I like to use the metaphor of "canaries in the coal-mine". We must learn to listen the voices from the Small Island Developing States. Salt water is permeating their fresh water supplies. These are existential issues. We usually ask "what is Plan B". Here, there is no "Planet B".
One of the most stark and heart-breaking examples was the massive 2010 earthquake in Haiti. After decades of environmental destruction, political instability and uneven or lack of investments in education and health a huge earthquake struck the country. The staggering human suffering was compounded by a loss of some 15 percent of Haiti’s GDP.
That same year, Cyclone Evan cost Samoa one third of its annual economic output. Over a decade, Jamaica’s annual losses equalled about two and a half per cent of its average annual investment, mostly from hurricanes.

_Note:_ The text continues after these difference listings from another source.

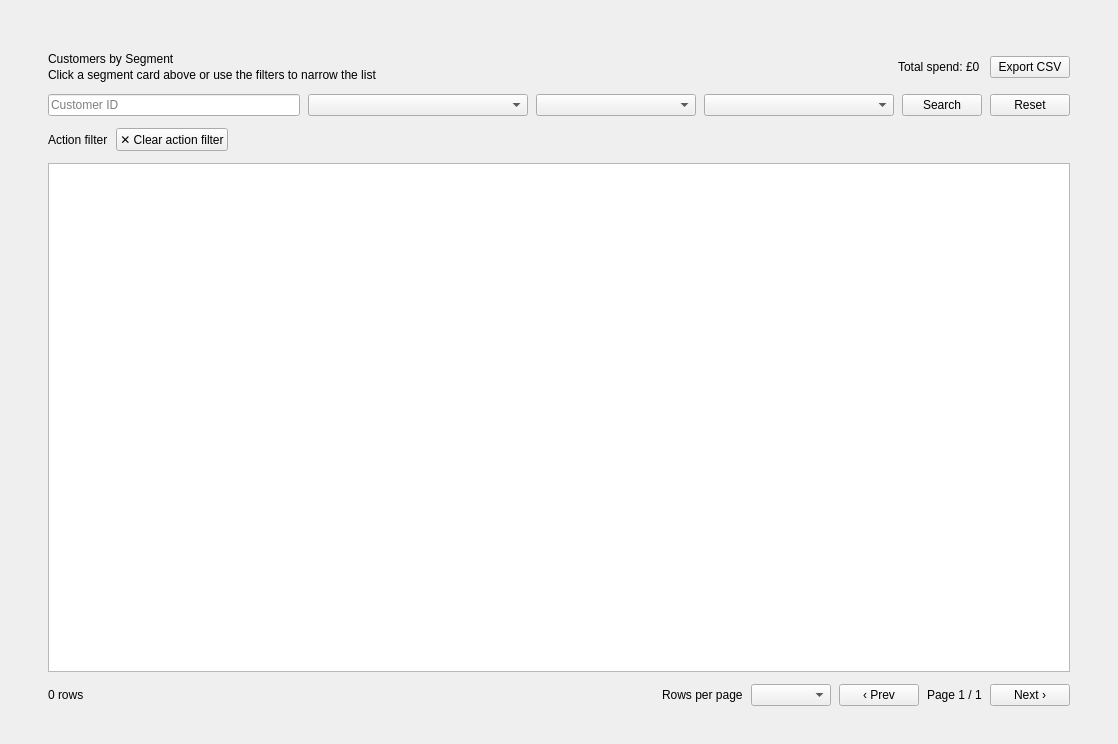
The window that ui_app/ui/pages/SegmentationPage.ui (Trinh186/Machine-Learning) describes before a commit, drawn with Qt 5.
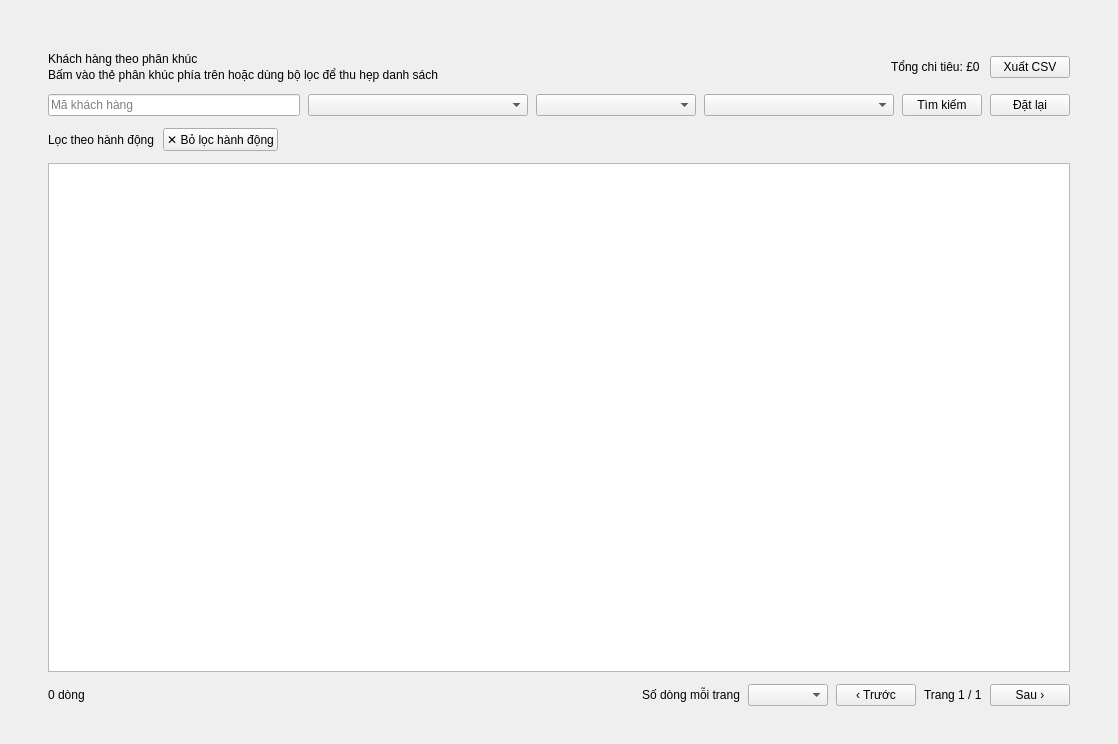
The same window after the commit.

Commit message: Vietnamese UI, one color per segment, README setup guide

```diff
--- a/ui_app/ui/pages/SegmentationPage.ui
+++ b/ui_app/ui/pages/SegmentationPage.ui
@@ -108,7 +108,7 @@
           <item>
            <widget class="QLabel" name="lblCustomersTitle">
             <property name="text">
-             <string>Customers by Segment</string>
+             <string>Khách hàng theo phân khúc</string>
             </property>
             <property name="cssClass" stdset="0">
              <string>cardTitle</string>
@@ -118,7 +118,7 @@
           <item>
            <widget class="QLabel" name="lblCustomersSubtitle">
             <property name="text">
-             <string>Click a segment card above or use the filters to narrow the list</string>
+             <string>Bấm vào thẻ phân khúc phía trên hoặc dùng bộ lọc để thu hẹp danh sách</string>
             </property>
             <property name="cssClass" stdset="0">
              <string>cardSubtitle</string>
@@ -143,7 +143,7 @@
         <item>
          <widget class="QLabel" name="lblTotalMonetary">
           <property name="text">
-           <string>Total spend: £0</string>
+           <string>Tổng chi tiêu: £0</string>
           </property>
           <property name="cssClass" stdset="0">
            <string>pill</string>
@@ -153,7 +153,7 @@
         <item>
          <widget class="QPushButton" name="btnExportCsv">
           <property name="text">
-           <string>Export CSV</string>
+           <string>Xuất CSV</string>
           </property>
           <property name="cssClass" stdset="0">
            <string>secondary</string>
@@ -185,7 +185,7 @@
            <bool>true</bool>
           </property>
           <property name="placeholderText">
-           <string>Customer ID</string>
+           <string>Mã khách hàng</string>
           </property>
          </widget>
         </item>
@@ -222,7 +222,7 @@
         <item>
          <widget class="QPushButton" name="btnSearch">
           <property name="text">
-           <string>Search</string>
+           <string>Tìm kiếm</string>
           </property>
           <property name="cssClass" stdset="0">
            <string>primary</string>
@@ -232,7 +232,7 @@
         <item>
          <widget class="QPushButton" name="btnReset">
           <property name="text">
-           <string>Reset</string>
+           <string>Đặt lại</string>
           </property>
           <property name="cssClass" stdset="0">
            <string>secondary</string>
@@ -261,7 +261,7 @@
         <item>
          <widget class="QLabel" name="lblActiveFilter">
           <property name="text">
-           <string>Action filter</string>
+           <string>Lọc theo hành động</string>
           </property>
           <property name="cssClass" stdset="0">
            <string>pill</string>
@@ -271,7 +271,7 @@
         <item>
          <widget class="QPushButton" name="btnClearActiveFilter">
           <property name="text">
-           <string>✕ Clear action filter</string>
+           <string>✕ Bỏ lọc hành động</string>
           </property>
           <property name="cssClass" stdset="0">
            <string>link</string>
@@ -338,7 +338,7 @@
         <item>
          <widget class="QLabel" name="lblCustomersSummary">
           <property name="text">
-           <string>0 rows</string>
+           <string>0 dòng</string>
           </property>
           <property name="cssClass" stdset="0">
            <string>cardSubtitle</string>
@@ -361,7 +361,7 @@
         <item>
          <widget class="QLabel" name="lblCustomersPageSizeCaption">
           <property name="text">
-           <string>Rows per page</string>
+           <string>Số dòng mỗi trang</string>
           </property>
           <property name="cssClass" stdset="0">
            <string>cardSubtitle</string>
@@ -381,7 +381,7 @@
         <item>
          <widget class="QPushButton" name="btnCustomersPrevPage">
           <property name="text">
-           <string>‹ Prev</string>
+           <string>‹ Trước</string>
           </property>
           <property name="cssClass" stdset="0">
            <string>secondary</string>
@@ -391,7 +391,7 @@
         <item>
          <widget class="QLabel" name="lblCustomersPageInfo">
           <property name="text">
-           <string>Page 1 / 1</string>
+           <string>Trang 1 / 1</string>
           </property>
           <property name="cssClass" stdset="0">
            <string>pageInfo</string>
@@ -401,7 +401,7 @@
         <item>
          <widget class="QPushButton" name="btnCustomersNextPage">
           <property name="text">
-           <string>Next ›</string>
+           <string>Sau ›</string>
           </property>
           <property name="cssClass" stdset="0">
            <string>secondary</string>
```
The commit also changes 29 other files.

The human, but also the business case, for action is clear.
When a disaster strikes, the immediate damage is just the first problem. Over time, the affected areas will have to cope with lasting economic shocks. On average, a country’s debt-to-GDP ratio increases almost 25 percentage points in the three years following a disaster. For small island developing states, recurrent disasters deepen debt. Governments spend so much rebuilding, that they cannot provide the same level of basic services to their citizens. This is causes social and individual problem.
If we are ever to attain sustainable development, we must address disaster and climate risks, especially in Small Island Developing States.
The Third International Conference on Small Island Developing States next year in Samoa offers an important opportunity to build political commitment, launch partnerships and take action. I hope that disaster risk reduction and disaster management will receive due attention.
Our discussions today, the conference in Samoa and other dialogues on the risks facing small island developing States can contribute to the global process of forging a vision for the post-2015 development agenda. Poor people are disproportionately affected, so this must be included in the development agenda.
In this effort, we should draw on lessons from the past to forge a safer future.
At the same time, we cannot wait for full agreement on the next sustainable development agenda to strengthen collaboration between Small Island Developing States and their development partners.
A renewed global partnership must aim to help countries manage multiple risks so that they can pursue inclusive economic growth, social development and environmental sustainability.
Last year’s Rio+20 UN Conference on Sustainable Development reaffirmed the special development needs of these countries.
They suffer disproportionately from the effects of climate change – and they deserve additional assistance. They collectively contribute less than 1 per cent of total carbon dioxide emissions. But ironically, losses from climate-related disasters may affect their entire economy and territory, in fact endanger their very existence.
Since small island development States are on the frontlines of the climate crisis, I expect their situation will be at the top of the agenda at the Samoa Conference. We have to assist vulnerable countries in building resilience to the effects of climate change.
The business community can help strengthen the economies of small island developing States. They make major investments which can and should be targeted to also address risks.
When we think of small island developing States many of us imagine paradise. The post card pictures. That is why they attract so many tourists looking for tranquillity and life at the sea side. Governments should work with business to promote investments in tourism which address risk and support sustainable development, including employment opportunities.
Small island developing States have paid close attention to climate change and disaster risk for decades. Their leaders and people knew that these issues were important long before they rose to the top of the global agenda.
I count on small island developing States to continue to lead the way with ideas, innovation and energy to strengthen partnerships that benefit everybody. And we must listen to them.